MacklemoreIt’s high energy, feelgood and flamboyant, featuring flame plumes, an array of singers, dancers, a band with a trombone and trumpet and DJ decks. Nobody in the crowd seems to mind when Macklemore fires up his super-soaker to give them a dousing. “I’m happy to be on stage and to celebrate this thing we call life together” he says. The audience left happy behind and seemed to be bordering on ecstatic. They readily complied with the instruction to put their “motherfucking hands up”. It was like a Beastie Boys’ gig, without anybody having to fight for their right to party hard.

But the sense of humour was replaced by a sense of indignation for the most anticipated song of the night, a new one – Hind’s Hall, which had been debuted as a live performance at his Wellington gig only the previous night. Strongly pro-Palestinian, the track refers to Columbia University’s recent renaming of Hamilton Hall to honour Hind Rajab, a 6 year old girl killed by Israeli soldiers in Gaza. The single is inspired by student activism and after referring to demonstrators present outside the arena and a lengthy but sincere lecture, there’s no question about where Macklemore stands on this current and contentious issue, as he has pledged to donate all earnings from the track to UNRWA. Palestinian flags fly inside the venue as poignant images fill the screen. It’s a sobering element in an otherwise upbeat and joyous programme, but not the only political message of the night – while Macklemore’s LGBTQ anthem Same Love is now 12 years old, it’s still as relevant and adored as ever.
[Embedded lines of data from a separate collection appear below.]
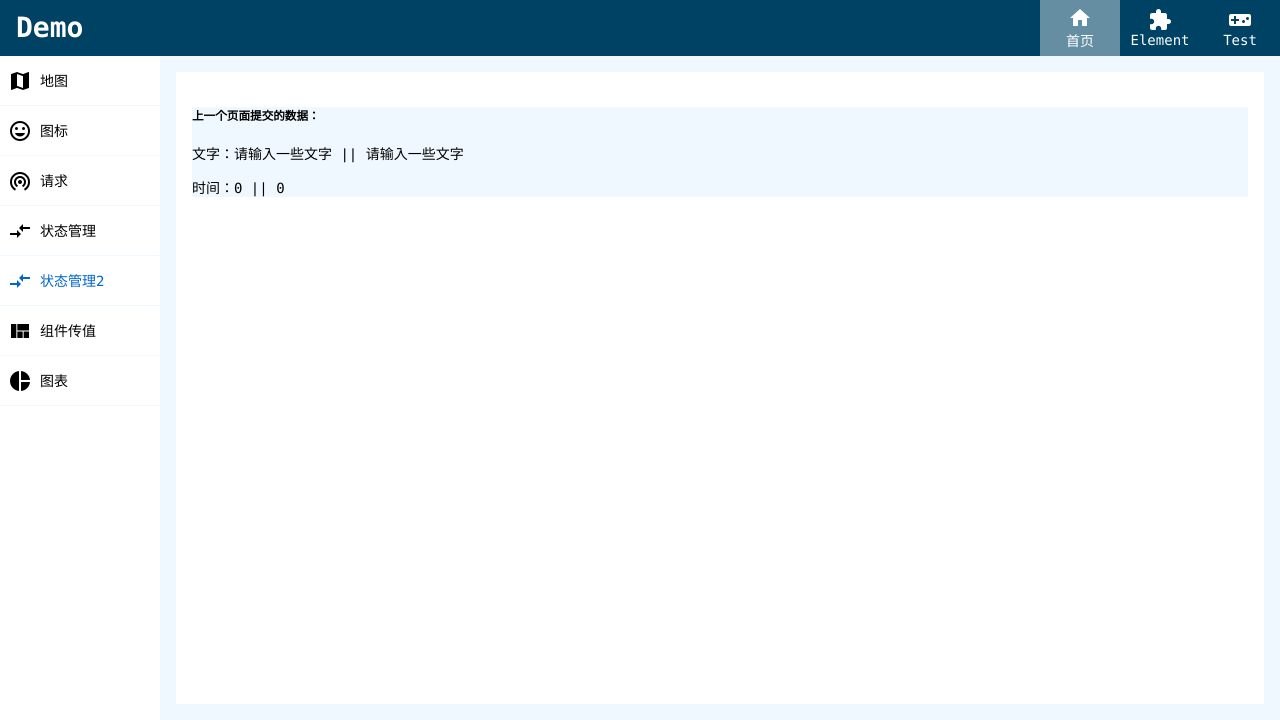
Repository: zh-webliker/element-vue
Page: /Main/Storage2
These files come from the project's save history. The page is drawn as it stood at one moment and after the next save; the edit follows.
The browser window is 1280 px wide. The pictures show the whole page.
The project was rebuilt for these pictures with package versions that can differ from the ones it lists, and the page was loaded fresh each time. Also part of the build but not shown: vue.config.js. Imported but missing from the stored project, and not drawn on this page: src/json/contour, src/json/hl.

Above is the page before, as saved 2020-08-05 18:03:39.

### public/index.html
<!DOCTYPE html>
<html lang="en">
  <head>
    <meta charset="utf-8">
    <meta http-equiv="X-UA-Compatible" content="IE=edge">
    <meta name="viewport" content="width=device-width,initial-scale=1.0">
    <link rel="icon" href="<%= BASE_URL %>favicon.ico">
    <title>demo</title>

  </head>
  <body>
    <noscript>
      <strong>We're sorry but demo doesn't work properly without JavaScript enabled. Please enable it to continue.</strong>
    </noscript>
    <div id="app"></div>
    <!-- built files will be auto injected -->
  </body>
</html>

### src/main.js
import Vue from 'vue'
import App from './App.vue'
import router from './router'
import store from './store/store'

import './style/style.scss'
import 'material-icons'


/***
 * 初始化axios
 * https://www.kancloud.cn/yunye/axios/234845
 */
import axios from 'axios'
axios.defaults.baseURL = process.env.NODE_ENV === 'production' ? '/' : '/api';
axios.defaults.headers.withCredentials = true;
Vue.prototype.$axios = axios;

// import './style/test.scss'

/**
 * element
 * */
import Element from 'element-ui'
import './style/element-variables.scss'
Vue.use(Element);


Vue.config.productionTip = false;

new Vue({
  router,
  store,
  render: h => h(App)
}).$mount('#app');

### src/App.vue
<template>
  <div id="app">

    <!--header标签和下面的nav标签，是H5新增的标签，相当于有语义的div-->
    <header class="header">

      <h1>{{appName}}</h1>

      <nav>

        <!--router-link是vue自带组件，用于项目内跳转，会编译成a标签-->
        <router-link to="/Main">
          <i class="material-icons">home</i>
          <span>首页</span>
        </router-link>
        <router-link to="/Element">
          <i class="material-icons">extension</i>
          <span>Element</span>
        </router-link>

        <router-link to="/Test">
          <i class="material-icons">videogame_asset</i>
          <span>Test</span>
        </router-link>
        <!--<router-link to="/">
          <i class="material-icons">logout</i>
          <span>退出</span>
        </router-link>-->
      </nav>
    </header>

    <router-view/>

  </div>
</template>

<script>
  const appName = "Demo";

  export default ({
    name: "App",
    data(){
      return {
        appName
      }
    }
  })

</script>

<style lang="scss">

</style>

### src/router.js
import Vue from 'vue'
import Router from 'vue-router'

Vue.use(Router);

export default new Router({
  mode: 'history',
  routes: [
    {
      path: "/",
      redirect: "/Main"
    },
    {
      name: "Main",
      path: "/Main",
      component: ()=> import('./views/main/Main.vue'),
      children: [
        {
          path: "/",
          redirect: "/Main/Map"
        },
        {
          //在router-link跳转中，如果路由设置了name，也可以用name替代path
          name: "Map",
          path: "/Main/Map",
          component: ()=> import('./views/main/Map.vue')
        },
        {
          name: "Icon",
          path: "/Main/Icon",
          component: ()=> import('./views/main/Icon.vue')
        },
        {
          name: "Requesting",
          path: "/Main/Requesting",
          component: ()=> import('./views/main/Requesting.vue')
        },
        {
          name: "Storage",
          path: "/Main/Storage",
          component: ()=> import('./views/main/Storage.vue')
        },
        {
          name: "Storage2",
          path: "/Main/Storage2",
          component: ()=> import('./views/main/Storage2.vue')
        },
        {
          name: "Deliver",
          path: "/Main/Deliver",
          component: ()=> import('./views/main/Deliver.vue')
        },
        {
          name: "Charts",
          path: "/Main/Charts",
          component: ()=> import('./views/main/Charts.vue')
        }
      ]
    },
    {
      name: "Element",
      path: "/Element",
      component: ()=> import('./views/element/ElementMain.vue'),
      children: [
        {
          path: "/",
          redirect: "/Element/Table"
        },
        {
          name: "Table",
          path: "/Element/Table",
          component: ()=> import('./views/element/Table.vue'),
        },
        {
          name: "Tab",
          path: "/Element/Tab",
          component: ()=> import('./views/element/Tab.vue'),
        },
        {
          name: "Form",
          path: "/Element/Form",
          component: ()=> import('./views/element/Form.vue'),
        },
        {
          name: "Tree",
          path: "/Element/Tree",
          component: ()=> import('./views/element/Tree.vue'),
        }
      ]
    },

    {
      name: "Test",
      path: "/Test",
      component: ()=> import('./views/test/Test.vue'),
      redirect: "/Test/Mixin",

      children:[
        {
          name: "Mixin",
          path: "/Test/Mixin",
          component: ()=> import('./views/test/mixins/Index.vue')
        },
        {
          name: "DraggableModule",
          path: "/Test/DraggableModule",
          component: ()=> import('./views/test/draggable/DraggableModule.vue')
        }
      ]
    },

    //把404页面放到最后匹配剩下的全部页面
    {
      name: "404",
      path: "*",
      component: ()=> import('./views/404.vue'),
    }

  ]
})

### src/store/store.js
import Vue from 'vue'
import Vuex from 'vuex'

import StorageStore from './StorageStore'

Vue.use(Vuex);

export default new Vuex.Store({
  state: {

  },
  mutations: {

  },
  actions: {

  },

  //引入模组store
  modules: {
    storage: StorageStore
  }
})

### src/style/style.scss


/*theme*/
$primaryColor: #0065cb;
$primaryTextColor: white;
$primaryBgColor: #004264;
$bgColor: white;

/*global*/
a {
  text-decoration: none;
  color: inherit;
}
.page {
  position: absolute;
  top: 56px;
  bottom: 0;
  left: 0;
  right: 0;
  background-color: aliceblue;
}


/*body*/
body{
  padding: 0; margin: 0;
  font-family: 'Consolas', 'Microsoft YaHei UI';
  font-size: 14px;
}

/*header*/
header {
  background-color: $primaryBgColor;
  color: $primaryTextColor;
  padding: 0 16px;
  position: relative;
  height: 56px;

  h1 {
    margin: 0;
    line-height: 56px;
  }

  nav {
    position: absolute;
    right: 0;
    top: 0;
    height: 100%;
    cursor: pointer;
    display: flex;
    justify-content: center;

    a {
      display: inline-flex;
      width: 80px;
      height: 100%;
      justify-content: center;
      flex-direction: column;
      text-align: center;

      &:hover{
        background-color: rgba(255,255,255,0.1);
      }

      &.router-link-active{
        background-color: rgba(255,255,255,0.4);
      }
    }
  }
}

/*left navbar*/
.left-nav {
  position: absolute;
  width: 160px;
  top: 0;
  bottom: 0;
  left: 0;
  background-color: white;
  //color: $primaryTextColor;


  a {
    position: relative;
    display: flex;
    width: 100%;
    height: 50px;
    cursor: pointer;

    &:hover{
      //background-color: rgba(100,100,100,0.1);
      color: rgb(100,100,100);
    }
    &.router-link-active{
      //background-color: rgba(0,0,0,0.1);
      color: $primaryColor;
    }
    &:after{
      content: "";
      position: absolute;
      bottom: 0;
      width: 100%;
      height: 1px;
      //transform: scaleY(0.5);
      background-color: aliceblue;
    }

    i {
      line-height: 50px;
      width: 40px;
      text-align: center;
      font-size: 24px;
    }
    span {
      line-height: 50px;
      font-size: 14px;
    }

  }
}


.page-content {
  position: absolute;
  left: 160px;
  top: 0;
  bottom: 0;
  right: 0;
  //background-color: aliceblue;
  margin: 16px;
  padding: 16px;
  background-color: white;
  overflow-y: auto;
  overflow-x: auto;

  article{
    padding-bottom: 80px;
  }
}

### src/style/element-variables.scss
/* 改变主题色变量 */
$--color-primary: #00806a;

/* 改变 icon 字体路径变量，必需 */
$--font-path: '~element-ui/lib/theme-chalk/fonts';

@import "~element-ui/packages/theme-chalk/src/index";

.el-main>div:nth-child(2){
  padding: 16px;
}

### src/views/main/Main.vue
<template>
  <div class="page">

    <nav class="left-nav">
      <router-link to="Map">
        <i class="material-icons">map</i>
        <span>地图</span>
      </router-link>
      <router-link to="Icon">
        <i class="material-icons">insert_emoticon</i>
        <span>图标</span>
      </router-link>
      <router-link to="Requesting">
        <i class="material-icons">wifi_tethering</i>
        <span>请求</span>
      </router-link>
      <router-link to="Storage">
        <i class="material-icons">compare_arrows</i>
        <span>状态管理</span>
      </router-link>
      <router-link to="Storage2">
        <i class="material-icons">compare_arrows</i>
        <span>状态管理2</span>
      </router-link>
      <router-link to="Deliver">
        <i class="material-icons">view_quilt</i>
        <span>组件传值</span>
      </router-link>
      <router-link to="Charts">
        <i class="material-icons">pie_chart</i>
        <span>图表</span>
      </router-link>
    </nav>

    <div class="page-content">
      <router-view/>
    </div>
  </div>
</template>

<script>
  export default {
    name: "Main"
  }
</script>

<style scoped>

</style>

### src/views/main/Storage2.vue
<template>
  <div style="background: aliceblue">
    <h5>上一个页面提交的数据：</h5>
    <p>文字：{{text}} || {{getText}}</p>
    <p>时间：{{time}} || {{getTime}}</p>
  </div>
</template>

<script>
  import {mapState, mapGetters} from 'vuex';

  export default {
    name: "Storage2",
    computed: {

      //可以理解为批量获取。第一个参数是命名空间的名称，如果没有命名空间可以省略
      //两种方式，mapState映射state，mapSGetters映射getters
      ...mapState('storage',{
        text: state=> state.storageText,
        time: state=> state.storageTime
      }),

      ...mapGetters('storage', [
        'getText',
        'getTime'
      ])
    }
  }
</script>

<style scoped>

</style>

### src/store/StorageStore.js

//vuex store 模块
//https://vuex.vuejs.org/zh/guide/modules.html

export default {

  //开启命名空间
  namespaced: true,

  //状态
  state: {
    "storageText": "请输入一些文字",
    "storageTime": 0
  },

  //set操作
  mutations: {
    setText: (state, text)=> state.storageText = text,
    setTime: (state, time)=> state.storageTime = time
  },

  //批量操作，可以执行异步
  actions: {
    setStorage(context, obj){
      context.commit('setText', obj.text);
      context.commit('setTime', obj.time);
    }
  },

  //get操作
  getters:{
    getText(state) {
      return state.storageText;
    },
    getTime(state) {
      return state.storageTime;
    },
    getNextTime(state){
      return state.storageTime + 60;
    }
  }
}

After the next save:
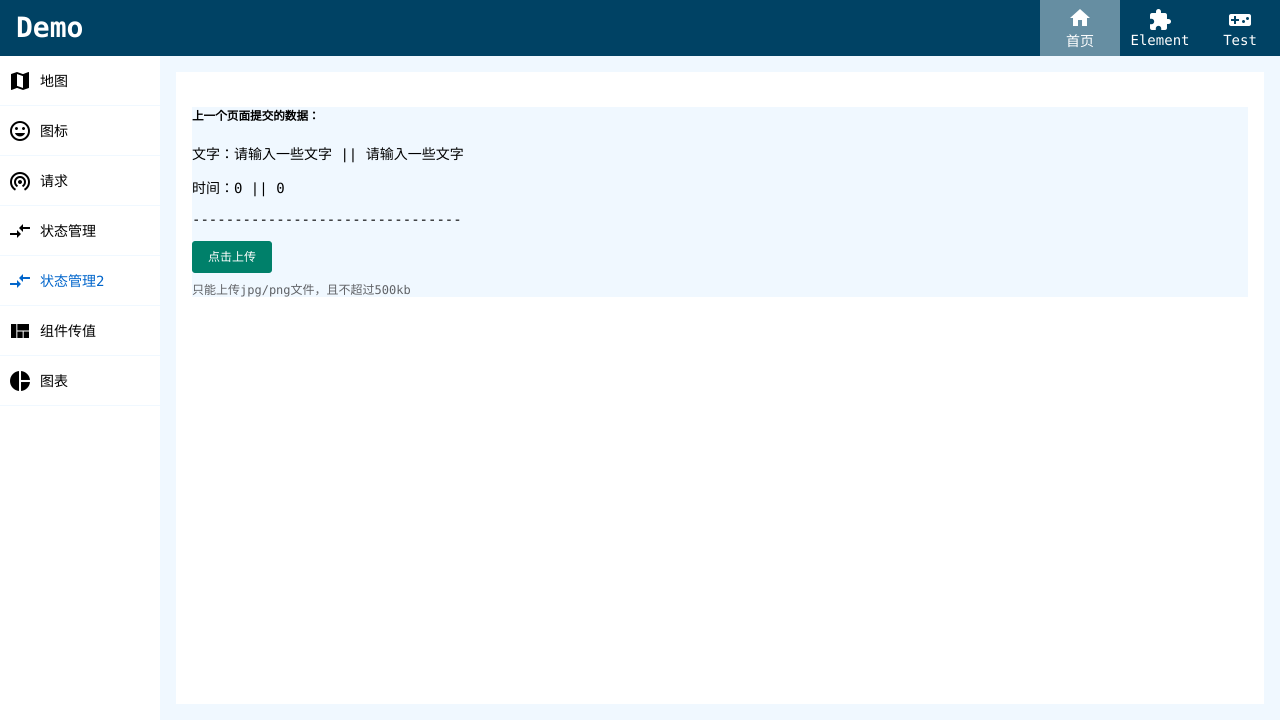
Saved 4 days later.
--- a/src/views/main/Storage2.vue
+++ b/src/views/main/Storage2.vue
@@ -3,6 +3,19 @@
     <h5>上一个页面提交的数据：</h5>
     <p>文字：{{text}} || {{getText}}</p>
     <p>时间：{{time}} || {{getTime}}</p>
+    <p>--------------------------------</p>
+    <div>
+      <el-upload
+        class="upload-demo"
+        action="https://jsonplaceholder.typicode.com/posts/"
+        multiple
+        :limit="3"
+        :on-exceed="handleExceed"
+        :file-list="fileList">
+        <el-button size="small" type="primary">点击上传</el-button>
+        <div slot="tip" class="el-upload__tip">只能上传jpg/png文件，且不超过500kb</div>
+      </el-upload>
+    </div>
   </div>
 </template>
 
@@ -24,6 +37,11 @@
         'getText',
         'getTime'
       ])
+    },
+    data () {
+      return {
+        fileList:[]
+      }
     }
   }
 </script>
Released at a time when rappers weren’t known for their tolerance or inclusivity, it stood out and alongside interesting melodies, catchy tunes and clever lyrics, garnered Macklemore fans right across the spectrum of age, colour and class.


He’s no one-trick political pony though. Considerably older than most of his audience, this 40 year old father of three – real name Benjamin Hammond Hagerty – clearly knows how to have fun, even now he’s sober and has recovered from the most recent relapses, feeling Glorious again. There are nods to his experiences and trials, accompanied by shedloads of humour in tracks like Downtown and notably in early hit Thrift Shop (who else has mentioned his “big cock” and speculated that “R.Kelly’s sheets smell of piss” in a hit song?). Say what you like, he’s likeable, cheeky and versatile and the Spark crowd lap it all up – from schmaltz to spectacle, anger to Macklemoreanthems.

The audience can’t get enough but all too soon, it’s over. By the time Macklemore comes back for his encore – the marvelous Good Old Days and huge hit Can’t Hold Us – they’re raising the roof with a heartfully grateful singalong, whilst being showered by confetti cannons. He’s wonderfully woke and set on raising awareness, throwing shade on the dubious nonsense perpetuated by other rappers and having a bloody good time in doing so. Macklemore said that his objective is to “spread love” and the Spark crowd certainly felt the love at this gig. Bravo Ben.

Carin Newbould

Click on any image to view a photo gallery by Chris Zwaagdyk:



Nick Beeba:



  1. CHANT
  2. Thrift Shop
  3. No Bad Days
  4. White Walls
  5. Same Love
  6. Downtown
  7. Heroes
  8. Hinds Hall
  9. Wing$
  10. Otherside
  11. 1984
  12. And We Danced
  13. Dance Off
  14. Glorious


  1. Good Old Days
  2. Can’t Hold Us